This was a one-day intensive conference run by Let’s Talk Science, which looked at the future of science education here in Canada. This was really interesting (and swanky) and I got to talk with educational professionals from all over the country. Working as an English teacher and running children’s programs for over 10 years, I have always been interested in how we are working to make Canada one of the best education systems in the world. I did find a lot of the content quite obvious (“if we had more passionate teachers our students would do better”...duh!) but the attendees were really dedicated to the mission and the positive atmosphere was contagious.

My advice to anyone entering this program is make the most of it. It is only one year, and it goes by quickly, so get out there, talk to people, learn as much as you can, and listen to the wise words of the science communicators around you.  

- Brigid Prouse

Wednesday, November 29, 2017

Passion in Science Communication

All of my classmates will tell you that I am a geneticist first. Then they’ll tell you about my obsession with my cat, Garfield. For context, my background is in Cancer Research. I have an Honours B.Sc. in Molecular Biology and Genetics from McMaster University and an M.Sc. in Pathology and Molecular Medicine from Queen’s University. Science Communication was not something I ever saw myself doing. I just assumed I would follow the classic academic trajectory of an undergraduate degree, followed by a Masters and then a Ph.D. As much as I loved the research I was doing, I did not love the environment in which I was doing it and it was time for a change. So, I came to Laurentian, ready to free myself from the discipline I had been confined to for 6 years and learn more about the other scientific disciplines. But before I knew it, I was back in my genetics bubble. I am currently a volunteer in the special exhibit at Science North, Genome: Unlocking Life’s Code. My final Audiences class seminar will be all about CRISPR technologies. I recently went to a Science Café about the ethical issues surrounding genetic testing. My research project will be about public perceptions of molecular biology research. And to top it all off, I’m looking at doing my internship at Genome Canada.

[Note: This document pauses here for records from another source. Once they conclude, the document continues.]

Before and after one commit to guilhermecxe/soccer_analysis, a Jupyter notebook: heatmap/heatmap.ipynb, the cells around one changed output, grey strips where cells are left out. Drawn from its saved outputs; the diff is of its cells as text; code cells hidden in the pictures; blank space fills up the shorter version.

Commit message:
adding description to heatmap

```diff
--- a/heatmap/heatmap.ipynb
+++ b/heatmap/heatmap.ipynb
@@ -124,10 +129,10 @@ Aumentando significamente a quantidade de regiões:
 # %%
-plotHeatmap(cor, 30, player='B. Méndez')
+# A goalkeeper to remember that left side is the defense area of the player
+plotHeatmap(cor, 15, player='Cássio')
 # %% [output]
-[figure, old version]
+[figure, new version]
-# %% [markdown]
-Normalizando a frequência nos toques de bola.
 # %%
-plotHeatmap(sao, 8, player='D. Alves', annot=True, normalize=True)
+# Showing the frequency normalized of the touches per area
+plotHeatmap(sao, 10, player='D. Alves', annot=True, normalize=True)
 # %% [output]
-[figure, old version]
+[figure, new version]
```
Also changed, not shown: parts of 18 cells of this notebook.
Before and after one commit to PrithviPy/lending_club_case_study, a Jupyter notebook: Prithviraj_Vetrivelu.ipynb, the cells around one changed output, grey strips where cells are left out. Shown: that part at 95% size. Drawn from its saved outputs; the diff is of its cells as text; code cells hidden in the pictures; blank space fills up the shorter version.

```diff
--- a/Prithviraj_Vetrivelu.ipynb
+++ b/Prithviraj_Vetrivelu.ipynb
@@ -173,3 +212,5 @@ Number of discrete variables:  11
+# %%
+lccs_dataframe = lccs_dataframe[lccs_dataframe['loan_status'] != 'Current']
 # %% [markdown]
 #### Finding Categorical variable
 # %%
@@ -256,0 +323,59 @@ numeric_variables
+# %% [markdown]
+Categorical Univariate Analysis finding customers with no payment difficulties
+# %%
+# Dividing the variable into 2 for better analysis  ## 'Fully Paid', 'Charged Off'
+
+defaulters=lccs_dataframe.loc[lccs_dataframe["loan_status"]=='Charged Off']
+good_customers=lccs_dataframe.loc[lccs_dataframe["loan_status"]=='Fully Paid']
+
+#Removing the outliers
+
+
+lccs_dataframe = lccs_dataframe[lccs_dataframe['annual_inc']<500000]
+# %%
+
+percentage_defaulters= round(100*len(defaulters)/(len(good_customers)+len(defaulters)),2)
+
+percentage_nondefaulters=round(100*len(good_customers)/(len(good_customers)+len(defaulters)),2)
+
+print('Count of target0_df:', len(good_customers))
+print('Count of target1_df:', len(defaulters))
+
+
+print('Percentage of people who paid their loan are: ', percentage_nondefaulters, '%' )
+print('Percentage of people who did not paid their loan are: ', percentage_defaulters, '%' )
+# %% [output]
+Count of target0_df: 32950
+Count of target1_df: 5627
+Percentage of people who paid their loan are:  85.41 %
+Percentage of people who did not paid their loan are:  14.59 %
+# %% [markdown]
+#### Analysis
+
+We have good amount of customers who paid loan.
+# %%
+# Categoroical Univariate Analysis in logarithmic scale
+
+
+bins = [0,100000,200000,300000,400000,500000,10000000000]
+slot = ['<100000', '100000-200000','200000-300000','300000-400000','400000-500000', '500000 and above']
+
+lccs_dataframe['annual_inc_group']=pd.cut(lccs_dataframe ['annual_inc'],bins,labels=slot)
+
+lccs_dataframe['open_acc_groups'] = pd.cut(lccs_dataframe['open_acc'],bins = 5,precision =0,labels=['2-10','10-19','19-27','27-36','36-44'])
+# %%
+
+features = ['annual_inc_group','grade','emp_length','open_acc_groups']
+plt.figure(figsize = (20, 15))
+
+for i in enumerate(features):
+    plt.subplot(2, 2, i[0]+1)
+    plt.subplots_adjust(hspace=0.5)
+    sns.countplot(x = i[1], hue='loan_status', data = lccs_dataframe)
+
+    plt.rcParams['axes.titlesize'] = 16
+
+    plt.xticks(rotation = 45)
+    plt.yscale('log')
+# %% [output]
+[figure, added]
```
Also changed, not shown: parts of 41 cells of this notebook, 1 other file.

My question is, therefore, do you need to work outside of your passion to be a good science communicator? Or is it okay to stay inside your specialized field? When you look at the class of
2018, you’ll see people with a wide variety of interests. We have an avid chemist, a student with a passion for herpetology, another with a passion for whales, and several who are inspired by social change. That’s just to name a few. For some people, the passion is the content itself such as graphic design or social media. And a pattern is starting to emerge where students are choosing to present on their passions for class projects. Is it necessary to branch out from our passions to learn science communication? From my perspective, as long as we have the fundamental communication skills and understanding needed to talk to our audience, the content itself doesn’t matter. If you have the skills to bust myths about genetic testing, then you can also bust myths about climate change. If you can assess the learning framework behind a video about whales, then you can also assess exhibits at science centers. The great thing about this program, is that the foundation it gives you is universal. We can take whatever we learn in our classes and apply it to what we love. In Learning Theories class, we’ve been taught that the way in which you learn comes from your past experiences. If we can frame what we learn from the perspective of past experiences with our passions, won’t we therefore take more away from it?

So, I have to apologize to my classmates because you’ll probably hear a lot more about genetics before the year is over. But know that I am putting passion into each one of my projects because of it. And I know I’ll see the same from all of you. 

- Catherine Crawford-Brown